It wasn’t the luckiest of weeks to have the 52 Frames challenge be about Golden Hour…
Golden Hour: the period of daytime shortly after sunrise or before sunset, during which daylight is redder and softer than when the sun is higher in the sky.
I had exactly one non-raining day here in South Carolina that week. One day. And even that was pretty unspectacular so it was Lightroom to the rescue. The first image (below) was almost golden straight out of camera, but I did a little bit of accenting the colors in Lightroom, as well as cropping to emphasize the s-curve of the marshland heading towards low tide.
That morning, I had headed out to the beach and was walking down the wooden ramp through the other marsh to the waves when something caught my eye. I stopped and turned around slowly to find this great blue heron staring at me. I cursed my bad luck at having a 55mm lens on my camera, thinking I was going for sunrise, not the zoom lens that would be better for photographing this guy. I appreciated his perfect stillness and willingness to model for me while I played with exposure settings.

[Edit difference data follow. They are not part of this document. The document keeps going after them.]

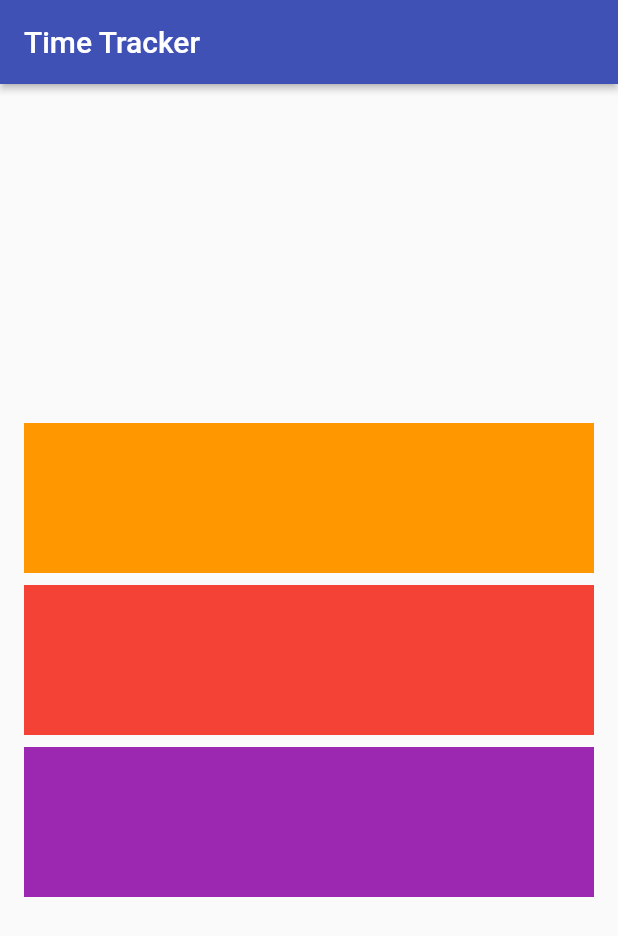
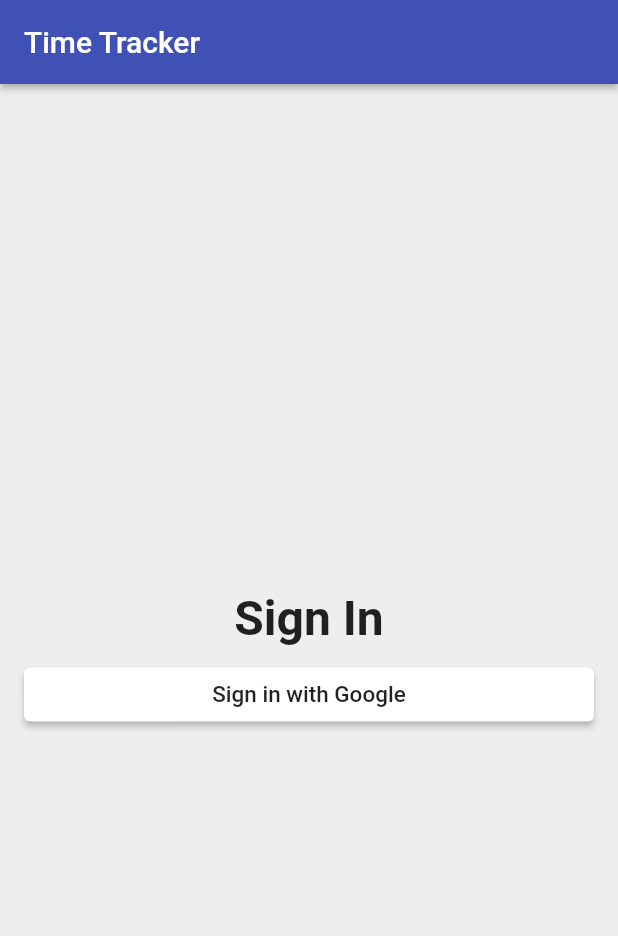
Before and after one commit to qaderhadad/time_tracker_flutter_course, a Flutter app: the screen it shows after launch, on a phone screen of 412 x 824 dp. Shown: the top 936 px of the screen. Run offline on Flutter 3.47's test engine with Material 2 defaults, Android fonts, the phone set to English and light mode, and no system bars.

Commit message:
Building buttons

```diff
--- /dev/null
+++ b/lib/app/sign_in/sign_in_button.dart
@@ -0,0 +1,18 @@
+import 'package:flutter/material.dart';
+import 'package:time_tracker_flutter_course/common_widgets/custom_raised_button.dart';
+
+class SignInButton extends CustomRaisedButton{
+  SignInButton({
+    String text,
+    Color color,
+    Color textColor,
+    VoidCallback onPressed,
+})  : super(  //Calling superClass constructor
+          child: Text(
+              text,
+              style: TextStyle(color: textColor, fontSize: 15.0),
+          ),
+        color: color,
+    onPressed: onPressed,
+  );
+}
--- a/lib/app/sign_in/sign_in_page.dart
+++ b/lib/app/sign_in/sign_in_page.dart
@@ -1,4 +1,5 @@
 import 'package:flutter/material.dart';
+import 'package:time_tracker_flutter_course/common_widgets/custom_raised_button.dart';
 
 class SignInPage extends StatelessWidget {
   @override
@@ -8,11 +9,14 @@ class SignInPage extends StatelessWidget {
         title: Text("Time Tracker"),
         elevation: 2.0,
       ),
-      body: _buildContent());
+      body: _buildContent(),
+      backgroundColor: Colors.grey[200],
+    );
   }
 }
 
-Widget _buildContent(){ //underscore(_) = Private, accessible only at File Level
+Widget _buildContent() {
+  //underscore(_) = Private, accessible only at File Level
   return Padding(
     padding: EdgeInsets.all(16),
     child: Column(
@@ -20,25 +24,25 @@ Widget _buildContent(){ //underscore(_) = Private, accessible only at File Level
       crossAxisAlignment: CrossAxisAlignment.stretch,
       mainAxisAlignment: MainAxisAlignment.center,
       children: <Widget>[
-        Container(
-          color: Colors.orange,
-          child: SizedBox(
-            height: 100.0,
+        Text(
+          "Sign In",
+          textAlign: TextAlign.center,
+          style: TextStyle(
+            fontSize: 32.0,
+            fontWeight: FontWeight.w600,
           ),
         ),
-        SizedBox(height: 8.0),  //SizedBox to add padding between Containers
-        Container(
-          color: Colors.red,
-          child: SizedBox(
-            height: 100.0,
+        SizedBox(height: 8.0), //SizedBox to add padding between Containers
+        CustomRaisedButton(
+          child: Text('Sign in with Google',
+              style: TextStyle(
+                color: Colors.black87,
+                fontSize: 15.0,
+              ),
           ),
-        ),
-        SizedBox(height: 8.0),
-        Container(
-          color: Colors.purple,
-          child: SizedBox(
-            height: 100.0,
-          ),
+          color: Colors.white,
+          borderRadius: 4.0,
+          onPressed: (){},
         ),
       ],
     ),
--- /dev/null
+++ b/lib/common_widgets/custom_raised_button.dart
@@ -0,0 +1,30 @@
+
+import 'package:flutter/material.dart';
+//This class was created in order to make the code reusable
+class CustomRaisedButton extends StatelessWidget {
+  CustomRaisedButton({
+    this.child,
+    this.color,
+    this.borderRadius,
+    this.onPressed
+  });
+  final Widget child;
+  final Color color;
+  final double borderRadius;
+  final VoidCallback onPressed;
+
+  @override
+  Widget build(BuildContext context) {
+    return RaisedButton(
+      //Button is disabled until onPressed is added
+      child: child,
+      color: color,
+      shape: RoundedRectangleBorder(
+        borderRadius: BorderRadius.all(
+          Radius.circular(borderRadius),
+        ),
+      ),
+      onPressed: onPressed, //() should stay empty, (null) to disable button
+    );
+  }
+}
```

Post-heron, I made it down to the beach only to find no clouds and a lot of wide open sky, which are not the best conditions for a stunning sunrise shot. I set the camera to shutter mode and kept decreasing the exposure until I got the sun as an indentifiable ball and then tried to keep that exposure and get some sunlight glinting off the water. I still needed a little Lightroom magic to overcome the bright light and make it more golden. In reality, it wasn’t nearly this golden.
Which got me to thinking… We each have our cherished memories, whether it’s that girls weekend with an old friend or a last conversation with a parent now departed. We burnish those memories over time, forgetting the bad, like the rain all that weekend or that you didn’t really listen to the same old story that last time. We enhance the good: the laughter as we toasted ourselves over dinner, the way the parent hesitated but then told you something you still remember in your heart of hearts.
That sunrise photo is the way I wanted to see the scene, but perhaps no one else saw it that way that day. Same with memories, isn’t it? My brother remembers one thing from a family event, I remember another. I remember what matters most to me, and he does the same. We each crop our memory, selecting the image that matches our reality. Those memories are the golden moments of our lives. If we’re lucky, they add up to a golden hour, and then another and another.
Over the last year, I’ve gone back to the family photo archive more than once, looking for a particular image or wondering when something happened. Being isolated from family and friends during the pandemic has got me thinking of my memories, polishing the ones that matter most, letting go of the difficult times I no longer want to remember. I’m still sad thinking of those who’ve gone from my life, but the memories and the photos remind me of the golden moments, and those are what I choose to cherish.
What are we, if not an accumulation of our memories?